Sharing is a principle that 8-year old Nicole Miller will continue to learn throughout her life from her kindergarten teacher, Wendy Killian, originally from Fowler.
Last week, Killian underwent surgery at Rainbow Babies and Children's Hospital in Cleveland and donated her kidney to Nicole, of Mansfield, who was born with a genetic disorder that left her with a single kidney, which does not work properly.
"She was born with only one small kidney, and the doctors said it won't be able to keep up," said Letitia Miller, Nicole's mother.
Letitia, left, and Brian Miller comfort their daughter, Nicole, in the pediatric intensive care unit at Rainbow Babies and Children’s Hospital in Cleveland following successful kidney transplant surgery April 23.

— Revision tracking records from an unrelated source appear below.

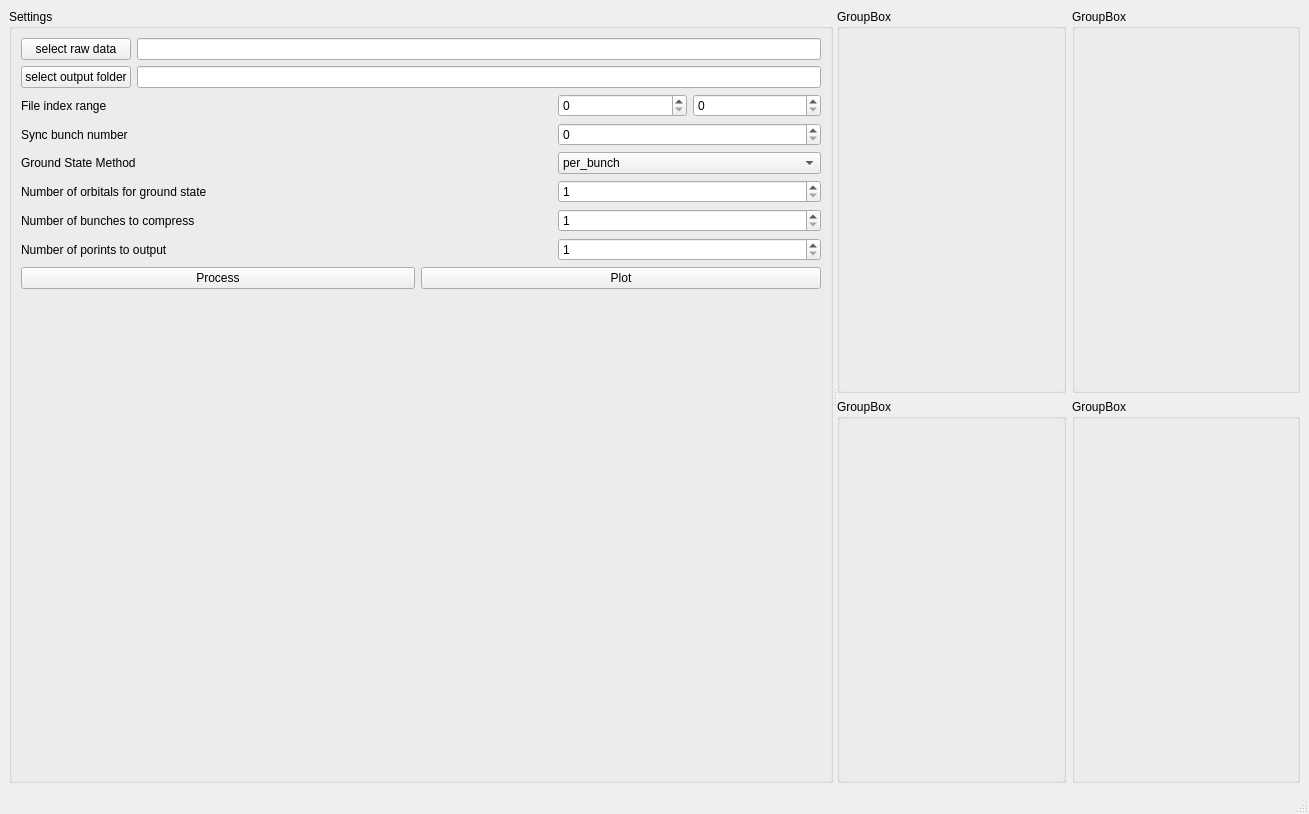
The window that src/trxasviewer/viewer.ui (AdvancedPhotonSource/trxasviewer) describes before a commit, drawn with Qt 5.
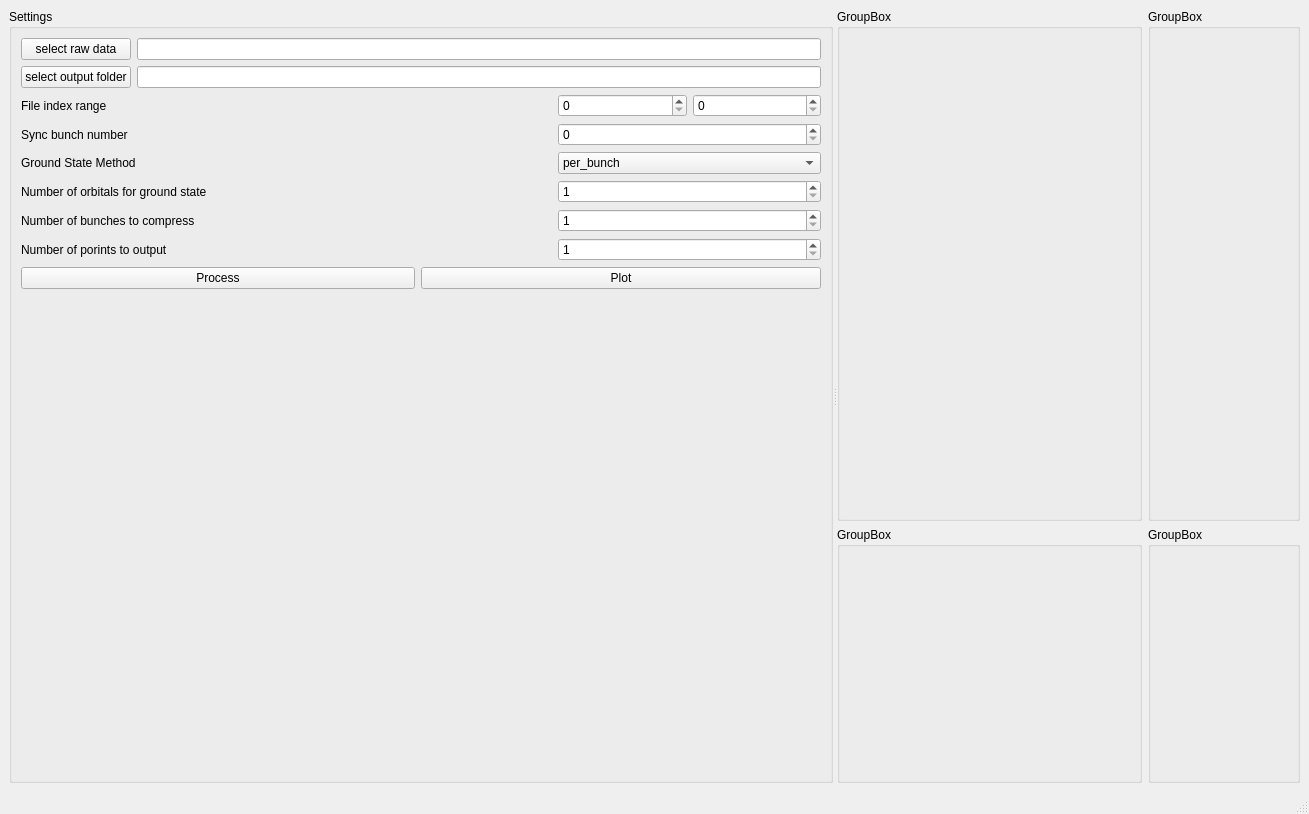
The same window after the commit. Custom widgets are drawn as their Qt base class.

Diff of the .ui file:
```diff
--- a/src/trxasviewer/viewer.ui
+++ b/src/trxasviewer/viewer.ui
@@ -181,19 +181,24 @@
         </item>
        </layout>
       </widget>
-      <widget class="QWidget" name="">
+      <widget class="QWidget" name="layoutWidget">
        <layout class="QGridLayout" name="gridLayout">
         <item row="0" column="0">
          <widget class="QGroupBox" name="groupBox">
           <property name="sizePolicy">
            <sizepolicy hsizetype="Preferred" vsizetype="Preferred">
-            <horstretch>1</horstretch>
-            <verstretch>1</verstretch>
+            <horstretch>2</horstretch>
+            <verstretch>2</verstretch>
            </sizepolicy>
           </property>
           <property name="title">
            <string>GroupBox</string>
           </property>
+          <layout class="QGridLayout" name="gridLayout_6">
+           <item row="0" column="0">
+            <widget class="ImageView" name="pg_hdl_img2d" native="true"/>
+           </item>
+          </layout>
          </widget>
         </item>
         <item row="0" column="1">
@@ -207,6 +212,11 @@
           <property name="title">
            <string>GroupBox</string>
           </property>
+          <layout class="QGridLayout" name="gridLayout_8">
+           <item row="0" column="0">
+            <widget class="PlotWidget" name="pg_hdl_vline" native="true"/>
+           </item>
+          </layout>
          </widget>
         </item>
         <item row="1" column="0">
@@ -220,6 +230,11 @@
           <property name="title">
            <string>GroupBox</string>
           </property>
+          <layout class="QGridLayout" name="gridLayout_7">
+           <item row="0" column="0">
+            <widget class="PlotWidget" name="pg_hdl_hline" native="true"/>
+           </item>
+          </layout>
          </widget>
         </item>
         <item row="1" column="1">
@@ -253,6 +268,20 @@
   </widget>
   <widget class="QStatusBar" name="statusbar"/>
  </widget>
+ <customwidgets>
+  <customwidget>
+   <class>ImageView</class>
+   <extends>QWidget</extends>
+   <header>pyqtgraph</header>
+   <container>1</container>
+  </customwidget>
+  <customwidget>
+   <class>PlotWidget</class>
+   <extends>QWidget</extends>
+   <header>pyqtgraph</header>
+   <container>1</container>
+  </customwidget>
+ </customwidgets>
  <resources/>
  <connections/>
 </ui>
```
Left out of the diff: 2 changed lines with no effect on the pictures.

Killian, 39, said it all began with a routine parent-teacher conference at Mansfield Christian School with Nicole's mother. As Miller listed criteria needed for a kidney donor for her daughter, Killian said she realized she would be the perfect match. Killian said she returned home after the meeting, told her husband about it and was met with an immediate response of support from him.
"God doesn't need us for a miracle, but to be used for one is so honoring. It's just indescribable," Killian said.
Killian's husband, Stu, supported her decision, which she talked through with him.
"I thought it was a great thing to do," he said. "God puts you in certain situations for a reason."
Killian stepped in at just the right time; Miller said at the state Nicole's kidney was in, they were only 4 percent away from having to begin dialysis. The family had already gone through other donors who were unable to meet the criteria, including a niece who went through the entire six-month process of being tested. When Killian decided to go through with being a donor after speaking with her family, Miller said she was "just floored."
But Killian said as a teacher it is easy to become possessive of her students as if they are her own children. Despite her disorder keeping her from school at times and requiring medical attention, Nicole was always excited to come to school, Killian said.
"She's my sunshine girl 'cause she'd come into the room with a big smile and just ready to go," she said.
The two under went surgery on April 23 and are recovering well. Killian said one of her family members overheard a doctor at the hospital saying that the kidney seemed to be "created just to be put in (Nicole)."
Being a donor holds a special place in Killian's life. Her own son, now 9, was ill as an infant and required a blood platelet transfusion.
"I remember sitting there and thanking God for the donor," she said.
Killian said she is grateful to have the opportunity to be the donor in this case.
Miller said receiving a new kidney from someone she knew was helpful.
"It's good to have a donor that is someone she knows loves her," she said, "and is going to have a relationship with her through the rest of her life."
Lifeline of Ohio reports that someone in Ohio dies every 48 hours while waiting for a transplant; more than 2,000 have died in that situation in the past decade.
The Associated Press contributed to this story.